Behavior is one kind of response an organism can make to an internal or environmental stimulus. A behavioral response requires coordination and communication at many levels, including cells, organ systems, and whole organisms. Behavioral response is a set of actions determined in part by heredity and in part from experience.
An organism's behavior evolves through adaptation to its environment. How a species moves, obtains food, reproduces, and responds to danger are based in the species' evolutionary history.
Diversity and Adaptations of Organisms
Millions of species of animals, plants, and microorganisms are alive today. Although different species might look dissimilar, the unity among organisms becomes apparent from an analysis of internal structures, the similarity of their chemical processes, and the evidence of common ancestry.
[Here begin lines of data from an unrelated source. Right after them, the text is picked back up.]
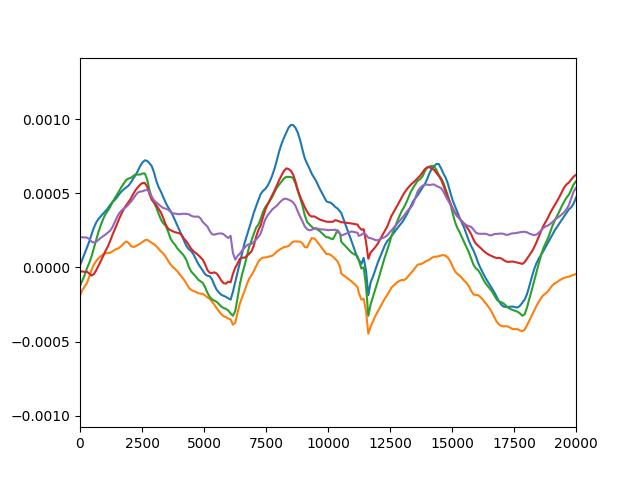
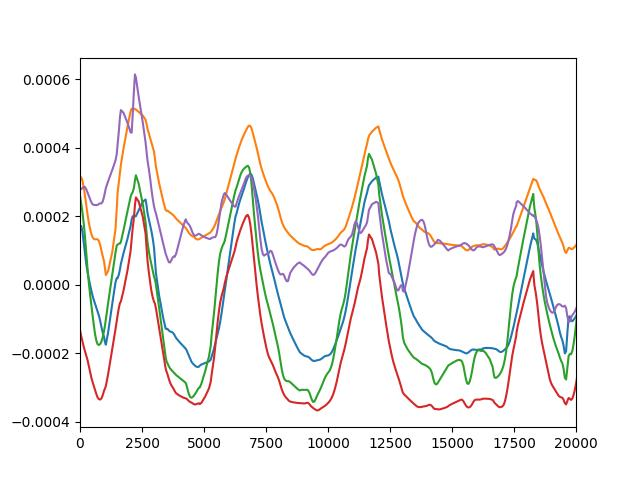
Fix save confirmation text and update image
Correct the save confirmation prompt typo

diff --git a/main.py b/main.py
@@ -140,7 +140,7 @@ class MainWindow(QWidget):
             reply = QMessageBox.question(
                 self,
                 "Confirm Action",
-                "Do you wat to save the model?",
+                "Do you want to save the model?",
                 QMessageBox.StandardButton.Yes | QMessageBox.StandardButton.No
             )
             if reply == QMessageBox.StandardButton.Yes:
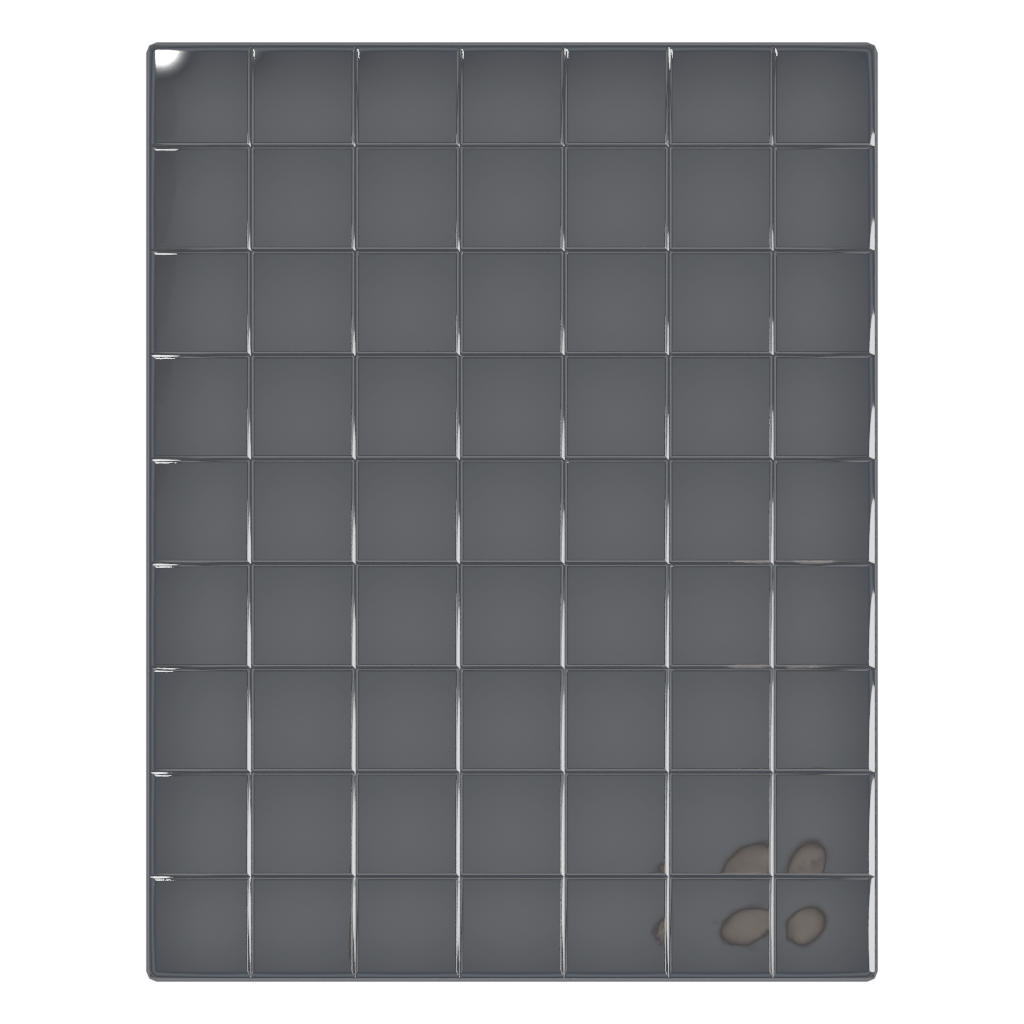
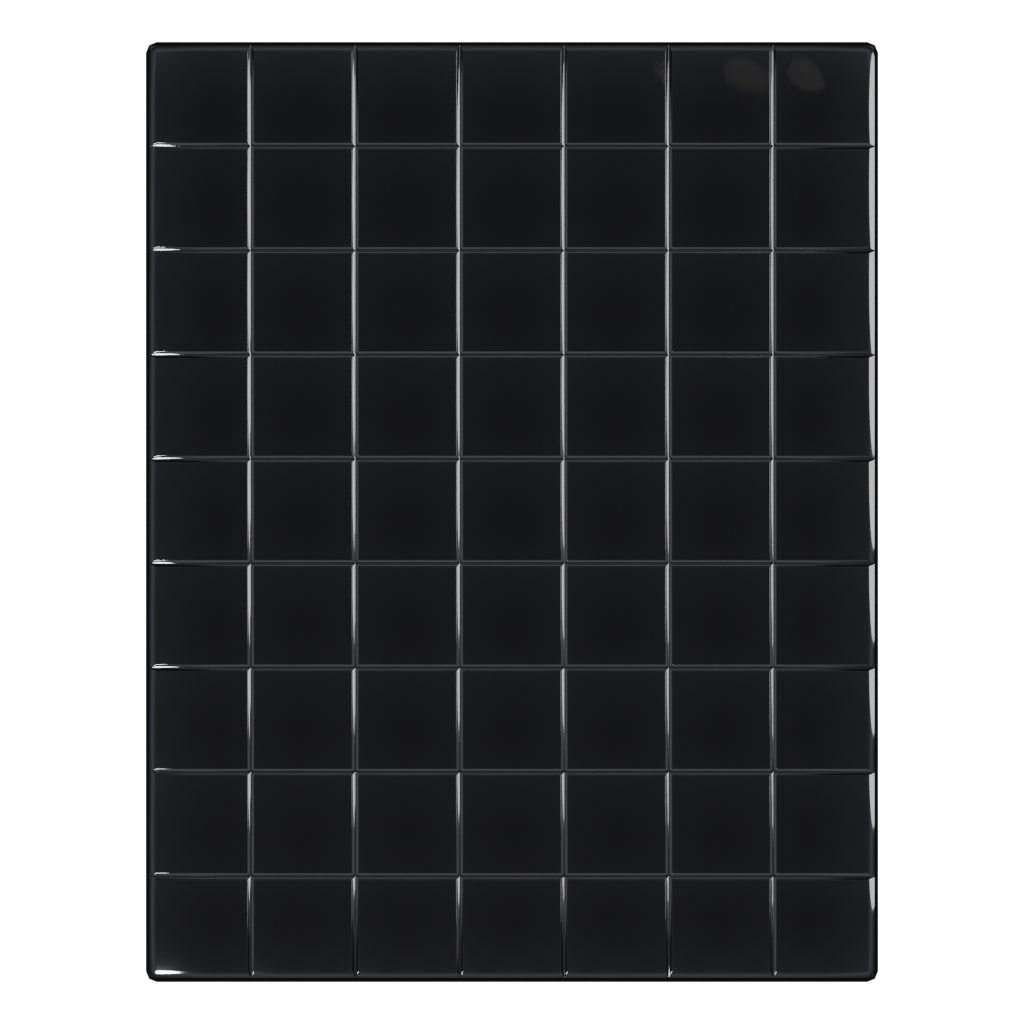
Revert the board to its pushed state
Undoes the changes made past what was asked for: the lamps mirrored
in y, film transparent-glass, the board's transmission taken to 1.0,
the world strength scaling with the lamps, and the post-render step
that rewrote the PNG's alpha from its luminance.

Back to 78f83ac: opacity 0.87, light scale 0.35, and the render that
went with it.

diff --git a/src/game/scenes/board/config.ts b/src/game/scenes/board/config.ts
@@ -390,16 +390,8 @@ export const SOURCE_TEXTURE_PX = potTextureSize(96);
  */
 export const BOARD_ART_FRAME = 9.8;
 export const BOARD_ART_TILT = 3;
-/**
- * How solid the sheet is drawn.
- *
- * ONE, deliberately. The transparency lives in the render's own alpha
- * now - see `_glass_alpha_from_light` - so the body is see-through
- * while the speculars and the scored lines stay solid. Fading the
- * sprite here multiplies both together, which is exactly what made
- * the board read as a dark film rather than as glass.
- */
-export const BOARD_ART_ALPHA = 1;
+/** How solid the sheet is. The drawn pane it replaced sat here too. */
+export const BOARD_ART_ALPHA = 0.87;
 
 /**
  * How many source tiers each building family has.

diff --git a/src/game/objects/itemSprites.ts b/src/game/objects/itemSprites.ts
@@ -135,7 +135,7 @@ export function itemSpriteKey(typeId: string, tier: number): string {
  * A version in the query string makes the URL new, so every client refetches
  * once and then caches again normally.
  */
-export const ITEM_ART_VERSION = 55;
+export const ITEM_ART_VERSION = 53;
 
 /** Where the renderer writes it, relative to `public/`. */
 export function itemSpritePath(typeId: string, tier: number): string {

diff --git a/tools/blender/render_items.py b/tools/blender/render_items.py
@@ -3146,11 +3146,7 @@ BOARD_CELL = 0.22
 # How wide the sheet's own edge is chamfered, in cells.
 BOARD_CHAMFER = 0.10
 # How far the studio's lamps are turned down for the board's own pass.
-# THE STUDIO AT FULL POWER. The board used to be dimmed to fake a
-# dark sheet; it is genuinely transparent now, so the body is dark
-# because you can see through it and the highlights stay as bright as
-# the lamps make them.
-BOARD_LIGHT_SCALE = 1.0
+BOARD_LIGHT_SCALE = 0.35
 
 
 def board_glass_material():
@@ -3185,15 +3181,10 @@ def board_glass_material():
             _shader(appended).inputs["Base Color"].default_value = (
                 *(srgb_to_linear((BOARD_GLASS >> shift) & 255)
                   for shift in (16, 8, 0)), 1.0)
-            # FULLY TRANSMISSIVE, which the saved copy is not - it
-            # sits at 0.5, half of it still diffuse. Cycles only
-            # writes real per-pixel alpha for a surface that transmits
-            # everything, and that alpha is the whole point here: it
-            # lets the body be see-through while the speculars and the
-            # scored lines stay at full strength. Fading the sprite in
-            # the game instead multiplies both together, which is why
-            # the board kept reading as a dark film.
-            _shader(appended).inputs["Transmission Weight"].default_value = 1.0
+            # Nothing else touched. The board is dimmed by turning the
+            # studio's lamps down for its own pass - see
+            # BOARD_LIGHT_SCALE - rather than by editing the saved
+            # material, so the glass really is the glass.
             return appended
     glass = tier_material(name, BOARD_GLASS, BOARD_GLASS, max_gain=1.0)
     gemstone(glass, **GLASS_PRESET)
@@ -3266,48 +3257,6 @@ def build_board_slab():
     return body
 
 
-# How see-through the unlit body is, and how hard the lit parts climb
-# back to solid.
-BOARD_BODY_ALPHA = 0.38
-BOARD_ALPHA_GAIN = 2.2
-
-
-def _glass_alpha_from_light(path: str):
-    """Writes the sheet's alpha from its own brightness.
-
-    WHY THIS IS NOT DONE IN THE GAME. Fading the sprite multiplies the
-    whole image, body and specular together, so the glass only ever
-    gets uniformly fainter - which is what kept it reading as a dark
-    film. Real glass is nearly clear where nothing is happening and
-    fully solid where a highlight is.
-
-    WHY IT IS NOT DONE IN THE RENDER EITHER. Cycles can write true
-    per-pixel alpha for a transmissive surface, but `film_transparent
-    _glass` is a no-op in 5.0.1: the board came back at mean alpha 253
-    with transmission at 1.0, and the same with the coat removed, so
-    it is not the material. Two control renders said so.
-
-    So the alpha is derived here instead - dark stays see-through,
-    bright goes solid - which is the shape the real thing would have
-    had.
-    """
-    image = bpy.data.images.load(path)
-    pixels = [0.0] * (len(image.pixels))
-    image.pixels.foreach_get(pixels)
-    for i in range(0, len(pixels), 4):
-        if pixels[i + 3] <= 0.0:
-            continue
-        luma = (0.2126 * pixels[i] + 0.7152 * pixels[i + 1]
-                + 0.0722 * pixels[i + 2])
-        lit = min(1.0, BOARD_BODY_ALPHA + luma * BOARD_ALPHA_GAIN)
-        pixels[i + 3] = pixels[i + 3] * lit
-    image.pixels.foreach_set(pixels)
-    image.filepath_raw = path
-    image.file_format = 'PNG'
-    image.save()
-    bpy.data.images.remove(image)
-
-
 def render_board():
     """The board, through its own camera and light."""
     root = os.path.dirname(os.path.dirname(os.path.dirname(os.path.abspath(__file__))))
@@ -3348,28 +3297,10 @@ def render_board():
     # how much of it there is - so the lamps keep their positions and
     # lose most of their power. A sheet this size under lamps sized
     # for a thing you could hold came back as light grey tile.
-    # MATCHED IN SCREEN TERMS, not in world coordinates.
-    #
-    # Reusing the studio's lamp POSITIONS does not reproduce their
-    # apparent direction: the item camera looks from 225 degrees at 26
-    # of elevation and this one looks straight down, so the same lamp
-    # that reads as upper-left through the first reads as lower-left
-    # through the second. The board came back with a lit edge under
-    # every cell while the objects standing on it cast down and right.
-    #
-    # A top-down camera has world -x to the left and +y up the screen,
-    # so the lamps are mirrored in y to bring them round to the upper
-    # left, which is where every drawn surface in this game is lit
-    # from.
     for name in ("KeyLight", "FillLight"):
         lamp = bpy.data.objects.get(name)
-        if lamp is None:
-            continue
-        lamp.data.energy *= BOARD_LIGHT_SCALE
-        x, y, z = lamp.location
-        lamp.location = (x, -y, z)
-        lamp.rotation_euler = (
-            -Vector(lamp.location)).to_track_quat('-Z', 'Y').to_euler()
+        if lamp is not None:
+            lamp.data.energy *= BOARD_LIGHT_SCALE
     # THE WORLD COMES DOWN WITH THEM. Lamp energy does not touch the
     # sky, and a coat mirrors the sky as readily as it mirrors a lamp -
     # dimming only the lamps bottomed the board out at #303237 however
@@ -3383,24 +3314,12 @@ def render_board():
     configure_render()
     sc = bpy.context.scene
     sc.render.resolution_x = sc.render.resolution_y = BOARD_PX
-    # TRANSPARENCY OUT OF THE RENDER, not out of the sprite's alpha.
-    #
-    # Fading the sprite in the game multiplies the whole image - body
-    # and specular together - so the glass could only ever get
-    # uniformly dimmer, which is what made it read as a dark film
-    # rather than as glass. Cycles will write real per-pixel alpha for
-    # a transmissive surface, but only with this on: without it a
-    # transmissive face renders opaque against a transparent film.
-    sc.render.film_transparent = True
-    sc.cycles.film_transparent_glass = True
-    sc.cycles.film_transparent_roughness = 0.2
 
     build_board_slab()
     out_dir = os.path.join(root, "public", "assets", "board")
     os.makedirs(out_dir, exist_ok=True)
     sc.render.filepath = os.path.join(out_dir, "board.png")
     bpy.ops.render.render(write_still=True)
-    _glass_alpha_from_light(sc.render.filepath)
     # LEFT IN THE SCENE, unlike the item families: there is one of it
     # and it is the thing most likely to want adjusting by hand.
     print("rendered board", sc.render.filepath)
Biological evolution accounts for the diversity of species developed through gradual processes over many generations. Species acquire many of their unique characteristics through biological adaptation, which involves the selection of naturally occurring variations in populations. Biological adaptations include changes in structures, behaviors, or physiology that enhance survival and reproductive success in a particular environment.
For Grades: 9-12
The Behavior of Organisms
Organisms have behavioral responses to internal changes and to external stimuli. Responses to external stimuli can result from interactions with the organism's own species and others, as well as environmental changes; these responses either can be innate or learned. The broad patterns of behavior exhibited by animals have evolved to ensure reproductive success. Animals often live in unpredictable environments, and so their behavior must be flexible enough to deal with uncertainty and change. Plants also respond to stimuli.
Like other aspects of an organism's biology, behaviors have evolved through natural selection. Behaviors often have an adaptive logic when viewed in terms of evolutionary principles.
Behavioral biology has implications for humans, as it provides links to psychology, sociology, and anthropology.